He views the image of the “hind let loose,” springing its way through the mountains of the Galilee, as a metaphor, while adopting Onkelos’s words about the valley of Ginnosar and its like as the reality represented by the metaphor.
b. Inheritances of Yosef and Binyamin
Yosef is a fruitful bough (ben porat), a fruitful bough by a well, whose branches (banot) run over the wall… but his bow abode in strength, and the arms of his hands were made supple (or “golden” – va-yafozu, ‘paz’ meaning ‘fine gold’) by the hands of the might God of Yaakov, from thence, from the shepherd, the Rock of Israel: By the God of your father, Who shall help you, and by the Almighty Who shall bless you, with blessings of heaven above… The blessings of your father are potent above the blessings of my ancestors, to the utmost bound of the everlasting hills, they shall be on the head of Yosef and upon the crown of the head of him who was separated from (or “the distinguished of” – “nezir” in the sense of “he who wears a crown” - nezer) his brothers. (49:22-26)
Porat” describes a fertile vine planted by a spring. Its two main branches (“banot”) are Efraim and Menashe, as reflected in Onkelos’s translation (v. 22):
“… Two tribes shall emerge from his sons, receiving a portion and an inheritance.”
Yosef’s fertile inheritance is blessed both with rain and with abundant underground springs – the expanses of the Shomron and the Sharon (“the utmost bound of the everlasting hills”).
The two most prominent blessings are given to Yehuda and to Yosef, both of whom are described as leaders: the “staff shall not depart” from Yehuda, while Yosef is “the distinguished of his brothers.” “The arms of his hands were gilded” (as in pictures of Pharaohs holding bows), and he inherits the principle blessings given to the forefathers. Yosef is endowed with blessed royalty, while Yehuda has the staff and official status.
Is there any way of maintaining two forms of leadership simultaneously within a single nation, without creating a split? In Yaakov’s blessing, such a reality seems possible. In historical terms, this was a very difficult challenge, and it remains so.
Another allusion to inheritance is to be found in the blessing to Binyamin, who is also endowed with power to fight (“a ravenous wolf…”):

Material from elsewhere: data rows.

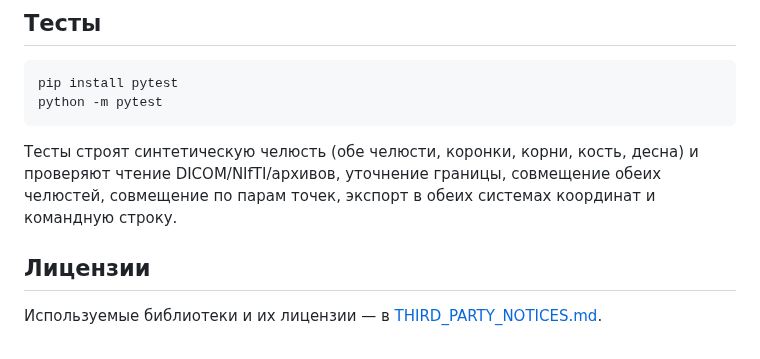
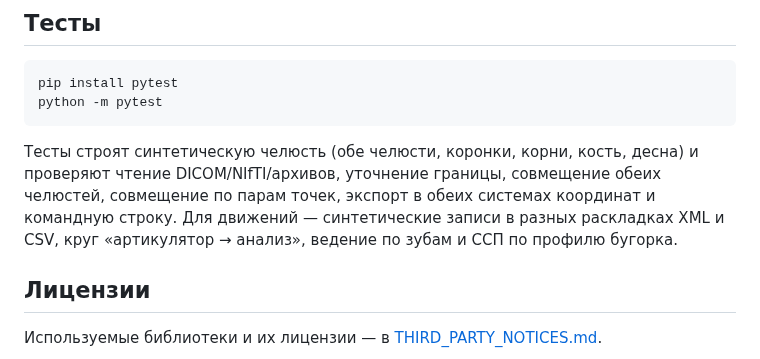
Before and after one commit to Tony21213/Tony21213, a Markdown page: custom-case-designer/README.md, the part around one of its changes. GitHub-like rendering.

```diff
--- a/custom-case-designer/README.md
+++ b/custom-case-designer/README.md
@@ -195,7 +216,9 @@ python -m pytest
 Тесты строят синтетическую челюсть (обе челюсти, коронки, корни, кость,
 десна) и проверяют чтение DICOM/NIfTI/архивов, уточнение границы, совмещение
 обеих челюстей, совмещение по парам точек, экспорт в обеих системах координат
-и командную строку.
+и командную строку. Для движений — синтетические записи в разных раскладках
+XML и CSV, круг «артикулятор → анализ», ведение по зубам и ССП по профилю
+бугорка.
 
 ## Лицензии
 
```
Also changed, not shown: other parts of custom-case-designer/README.md (+21 -0 lines), custom-case-designer/THIRD_PARTY_NOTICES.md (+1 -0 lines), custom-case-designer/docs/motion.md (added, +183 -0 lines), custom-case-designer/docs/motion_analysis.png (added), 6 other files.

“…In the morning he shall devour the prey, and at night he shall divide the spoil.” (v. 27)
The Tosefta (Shevi’it 7:12) explains:
“In the morning he shall devour the prey” – this refers to Yericho, which [“ripens”] early, “and at night he shall divide the spoil” – this refers to Beit-El, which [‘ripens’] later.

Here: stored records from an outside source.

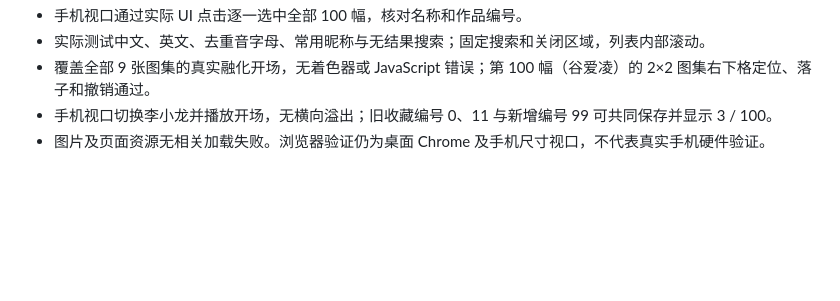
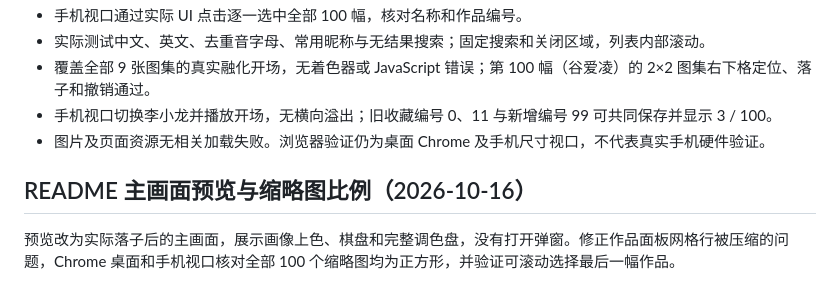
Before and after one commit to Jdb156158/CelebrityMatch-3, a Markdown page: docs/verification.md, the part around the change. GitHub-like rendering; blank space fills up the shorter version.

```diff
--- a/docs/verification.md
+++ b/docs/verification.md
@@ -49,3 +49,7 @@ Chrome 桌面自动化，通过实际点击操作完成作品；确认完整聚
 - 覆盖全部 9 张图集的真实融化开场，无着色器或 JavaScript 错误；第 100 幅（谷爱凌）的 2×2 图集右下格定位、落子和撤销通过。
 - 手机视口切换李小龙并播放开场，无横向溢出；旧收藏编号 0、11 与新增编号 99 可共同保存并显示 3 / 100。
 - 图片及页面资源无相关加载失败。浏览器验证仍为桌面 Chrome 及手机尺寸视口，不代表真实手机硬件验证。
+
+## README 主画面预览与缩略图比例（2026-10-16）
+
+预览改为实际落子后的主画面，展示画像上色、棋盘和完整调色盘，没有打开弹窗。修正作品面板网格行被压缩的问题，Chrome 桌面和手机视口核对全部 100 个缩略图均为正方形，并验证可滚动选择最后一幅作品。
```
Also changed, not shown: README.md (+1 -1 lines), docs/screenshots/collection-100.png (deleted), docs/screenshots/gameplay-preview.png (added), 1 other file.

The inheritance of Binyamin includes both Yericho, which is at a very low altitude and where the fruit ripens early, and Beit-El, atop a mountain 1200 meters higher, where the fruit ripens much later – even in relation to the rest of the country.
Yaakov’s blessings, to a far greater degree than his burial in Ma’arat ha-Makhpela, represent a vision of the land promised to the tribes, spread out and depicted in all its glory.
Translated by Kaeren Fish

[1] As Rembrandt indeed depicts them.
[2] Pesachim 6b, discussing the beginning on Sefer Bamidbar; see also Rashi on Shemot 24:1 and Shemot 31:18. Likewise, everyone agrees that Avram did not depart from Charan after the death of Terach; see Rashi, Ibn Ezra, and Ramban on Bereishit 11:31-32.
[3]  In Biblical Hebrew, whatever is not “first” (rishon) is by necessity “later” or “afterwards” (acharon), occurring after whatever came first. For example, “And he placed the handmaids and their children first, and Leah and her children afterwards (acharonim), and Rachel and Yosef last (acharonim)” (Bereishit 33:2).
[4]  In his book Eretz Ha-Moriah – Pirkei Mikra Ve-Lashon (Alon Shvut, 5766), pp. 177-182. The reason why the name cannot refer to the city of Shilo, in the portion of Efraim (as Rashbam proposes) is because the name of that city is generally written in Tanakh without the letter “yud.